**AVAILABLE DATA**.
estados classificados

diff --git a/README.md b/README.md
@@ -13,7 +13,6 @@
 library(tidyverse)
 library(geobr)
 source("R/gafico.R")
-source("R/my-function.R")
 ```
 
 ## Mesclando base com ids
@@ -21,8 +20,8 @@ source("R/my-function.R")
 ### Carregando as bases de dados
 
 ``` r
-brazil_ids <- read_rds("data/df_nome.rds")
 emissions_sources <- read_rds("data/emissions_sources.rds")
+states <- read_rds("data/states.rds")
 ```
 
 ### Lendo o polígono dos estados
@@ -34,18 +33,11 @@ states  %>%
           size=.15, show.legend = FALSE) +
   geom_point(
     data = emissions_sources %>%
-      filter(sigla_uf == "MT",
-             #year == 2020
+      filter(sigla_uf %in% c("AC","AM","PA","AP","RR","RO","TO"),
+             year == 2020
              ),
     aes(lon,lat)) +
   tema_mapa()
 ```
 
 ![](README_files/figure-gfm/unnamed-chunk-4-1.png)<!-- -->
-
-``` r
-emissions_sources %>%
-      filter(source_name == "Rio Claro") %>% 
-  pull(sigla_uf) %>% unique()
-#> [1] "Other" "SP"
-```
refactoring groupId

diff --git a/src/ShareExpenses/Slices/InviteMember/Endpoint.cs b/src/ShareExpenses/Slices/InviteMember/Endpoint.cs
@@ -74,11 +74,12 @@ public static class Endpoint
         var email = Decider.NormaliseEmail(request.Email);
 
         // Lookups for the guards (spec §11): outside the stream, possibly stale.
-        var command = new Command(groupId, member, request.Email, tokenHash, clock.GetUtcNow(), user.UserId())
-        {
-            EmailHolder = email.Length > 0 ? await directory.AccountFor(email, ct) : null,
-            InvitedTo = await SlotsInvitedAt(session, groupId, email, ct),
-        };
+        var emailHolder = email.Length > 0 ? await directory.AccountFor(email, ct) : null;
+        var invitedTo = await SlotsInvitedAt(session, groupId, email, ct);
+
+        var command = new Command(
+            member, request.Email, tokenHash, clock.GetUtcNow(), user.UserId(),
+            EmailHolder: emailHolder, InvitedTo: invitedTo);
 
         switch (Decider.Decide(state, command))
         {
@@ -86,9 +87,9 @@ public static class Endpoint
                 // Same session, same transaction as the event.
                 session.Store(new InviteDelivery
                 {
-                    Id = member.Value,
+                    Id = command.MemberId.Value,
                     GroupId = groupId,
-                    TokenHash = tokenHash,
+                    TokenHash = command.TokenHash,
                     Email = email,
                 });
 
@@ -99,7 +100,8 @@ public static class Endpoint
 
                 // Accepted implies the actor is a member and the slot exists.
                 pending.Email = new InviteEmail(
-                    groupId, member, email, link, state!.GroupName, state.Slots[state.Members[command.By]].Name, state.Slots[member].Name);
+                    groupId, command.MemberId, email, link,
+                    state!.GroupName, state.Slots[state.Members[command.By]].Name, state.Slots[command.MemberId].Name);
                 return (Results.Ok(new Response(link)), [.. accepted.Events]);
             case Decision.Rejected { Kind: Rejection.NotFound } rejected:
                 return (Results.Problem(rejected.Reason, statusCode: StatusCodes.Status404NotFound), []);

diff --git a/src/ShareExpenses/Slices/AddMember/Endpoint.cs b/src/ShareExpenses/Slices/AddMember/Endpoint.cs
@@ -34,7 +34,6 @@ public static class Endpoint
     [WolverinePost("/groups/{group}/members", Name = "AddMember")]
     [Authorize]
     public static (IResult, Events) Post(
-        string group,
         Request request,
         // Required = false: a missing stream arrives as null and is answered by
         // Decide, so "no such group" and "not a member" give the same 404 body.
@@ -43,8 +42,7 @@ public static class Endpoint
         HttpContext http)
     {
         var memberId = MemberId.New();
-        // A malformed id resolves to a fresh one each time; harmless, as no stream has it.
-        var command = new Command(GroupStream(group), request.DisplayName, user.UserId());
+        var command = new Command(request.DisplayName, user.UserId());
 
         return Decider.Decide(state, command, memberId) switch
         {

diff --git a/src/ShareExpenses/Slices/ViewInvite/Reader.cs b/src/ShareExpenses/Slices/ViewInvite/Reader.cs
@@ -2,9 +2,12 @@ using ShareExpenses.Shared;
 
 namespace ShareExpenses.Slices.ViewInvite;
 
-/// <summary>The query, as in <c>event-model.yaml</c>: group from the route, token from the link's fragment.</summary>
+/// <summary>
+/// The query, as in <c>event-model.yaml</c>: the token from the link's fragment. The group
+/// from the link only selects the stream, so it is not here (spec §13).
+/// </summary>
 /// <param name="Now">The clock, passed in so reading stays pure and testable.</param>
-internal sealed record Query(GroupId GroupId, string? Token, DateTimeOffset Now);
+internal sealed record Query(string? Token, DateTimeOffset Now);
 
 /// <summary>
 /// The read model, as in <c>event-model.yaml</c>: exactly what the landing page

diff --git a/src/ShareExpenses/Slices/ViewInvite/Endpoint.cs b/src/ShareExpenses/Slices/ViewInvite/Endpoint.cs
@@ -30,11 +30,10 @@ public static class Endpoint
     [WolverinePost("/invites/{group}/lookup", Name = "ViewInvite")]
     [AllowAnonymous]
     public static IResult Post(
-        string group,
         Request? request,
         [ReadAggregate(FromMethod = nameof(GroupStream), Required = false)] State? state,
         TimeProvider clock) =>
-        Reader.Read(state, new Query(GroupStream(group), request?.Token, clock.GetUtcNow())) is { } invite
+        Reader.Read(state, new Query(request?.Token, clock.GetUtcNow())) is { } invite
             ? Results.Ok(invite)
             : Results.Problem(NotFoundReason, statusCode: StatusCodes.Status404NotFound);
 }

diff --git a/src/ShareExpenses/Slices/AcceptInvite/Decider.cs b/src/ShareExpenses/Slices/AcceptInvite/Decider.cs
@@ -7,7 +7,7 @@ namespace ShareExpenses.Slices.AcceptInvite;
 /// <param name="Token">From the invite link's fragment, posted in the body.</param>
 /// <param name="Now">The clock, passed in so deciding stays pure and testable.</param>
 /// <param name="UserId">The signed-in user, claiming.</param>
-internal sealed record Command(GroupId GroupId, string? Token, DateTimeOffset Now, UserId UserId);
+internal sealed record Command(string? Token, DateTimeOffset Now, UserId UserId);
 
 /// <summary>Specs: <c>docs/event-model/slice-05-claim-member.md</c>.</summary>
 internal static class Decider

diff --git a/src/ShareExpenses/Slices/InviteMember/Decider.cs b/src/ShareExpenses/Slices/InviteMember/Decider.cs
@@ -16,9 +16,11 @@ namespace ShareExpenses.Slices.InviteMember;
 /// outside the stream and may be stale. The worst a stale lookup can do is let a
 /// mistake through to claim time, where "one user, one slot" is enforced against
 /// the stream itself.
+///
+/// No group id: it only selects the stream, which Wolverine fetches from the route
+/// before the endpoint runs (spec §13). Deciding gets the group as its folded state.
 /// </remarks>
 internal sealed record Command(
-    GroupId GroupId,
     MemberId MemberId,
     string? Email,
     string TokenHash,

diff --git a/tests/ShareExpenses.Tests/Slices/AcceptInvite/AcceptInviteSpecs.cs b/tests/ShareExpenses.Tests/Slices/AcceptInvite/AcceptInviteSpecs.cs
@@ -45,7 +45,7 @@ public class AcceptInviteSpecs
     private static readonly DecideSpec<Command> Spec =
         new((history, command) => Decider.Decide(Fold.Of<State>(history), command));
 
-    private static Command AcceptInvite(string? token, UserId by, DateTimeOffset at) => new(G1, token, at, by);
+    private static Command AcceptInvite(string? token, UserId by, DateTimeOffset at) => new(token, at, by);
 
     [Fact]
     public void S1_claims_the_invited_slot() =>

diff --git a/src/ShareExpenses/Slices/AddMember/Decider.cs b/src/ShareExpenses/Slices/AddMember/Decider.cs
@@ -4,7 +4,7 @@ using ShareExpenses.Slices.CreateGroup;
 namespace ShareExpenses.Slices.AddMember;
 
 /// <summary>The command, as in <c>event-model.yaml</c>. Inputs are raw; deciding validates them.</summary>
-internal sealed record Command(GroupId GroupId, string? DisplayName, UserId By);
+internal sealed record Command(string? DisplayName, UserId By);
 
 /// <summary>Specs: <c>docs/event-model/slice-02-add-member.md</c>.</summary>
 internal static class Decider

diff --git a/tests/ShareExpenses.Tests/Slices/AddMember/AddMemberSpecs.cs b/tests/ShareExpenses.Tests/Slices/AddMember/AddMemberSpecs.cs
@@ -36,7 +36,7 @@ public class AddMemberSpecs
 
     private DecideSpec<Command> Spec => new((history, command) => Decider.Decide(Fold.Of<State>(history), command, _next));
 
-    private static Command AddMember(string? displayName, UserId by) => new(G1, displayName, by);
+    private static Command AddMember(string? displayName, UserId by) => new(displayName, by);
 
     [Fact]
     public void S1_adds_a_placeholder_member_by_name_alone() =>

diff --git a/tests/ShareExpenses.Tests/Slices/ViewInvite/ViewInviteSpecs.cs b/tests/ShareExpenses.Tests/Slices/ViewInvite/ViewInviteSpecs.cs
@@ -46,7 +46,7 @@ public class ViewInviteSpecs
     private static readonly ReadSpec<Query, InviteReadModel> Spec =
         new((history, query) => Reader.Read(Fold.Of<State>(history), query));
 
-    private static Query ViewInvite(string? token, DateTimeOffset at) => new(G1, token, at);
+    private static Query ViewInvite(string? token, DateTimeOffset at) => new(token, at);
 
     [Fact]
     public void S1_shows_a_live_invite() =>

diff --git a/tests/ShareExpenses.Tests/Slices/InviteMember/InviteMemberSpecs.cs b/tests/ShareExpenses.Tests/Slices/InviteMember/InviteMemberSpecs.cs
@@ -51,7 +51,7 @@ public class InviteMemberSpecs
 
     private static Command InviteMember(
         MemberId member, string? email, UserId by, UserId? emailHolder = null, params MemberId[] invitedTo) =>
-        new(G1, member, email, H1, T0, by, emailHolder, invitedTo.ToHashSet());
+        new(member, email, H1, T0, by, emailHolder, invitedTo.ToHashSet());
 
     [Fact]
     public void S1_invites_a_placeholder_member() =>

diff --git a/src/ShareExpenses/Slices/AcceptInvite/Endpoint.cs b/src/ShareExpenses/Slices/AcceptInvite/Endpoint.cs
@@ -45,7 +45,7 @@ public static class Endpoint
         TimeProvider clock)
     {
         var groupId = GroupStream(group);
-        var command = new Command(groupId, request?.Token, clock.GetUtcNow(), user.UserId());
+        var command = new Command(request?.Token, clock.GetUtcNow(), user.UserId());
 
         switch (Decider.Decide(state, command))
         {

**WORK INSTRUCTIONS**.
Check all the records above and select each line where the string "namespace" is found.

**SOLUTION FOR THIS TASK**.
 namespace ShareExpenses.Slices.ViewInvite;
@@ -7,7 +7,7 @@ namespace ShareExpenses.Slices.AcceptInvite;
@@ -16,9 +16,11 @@ namespace ShareExpenses.Slices.InviteMember;
 namespace ShareExpenses.Slices.AddMember;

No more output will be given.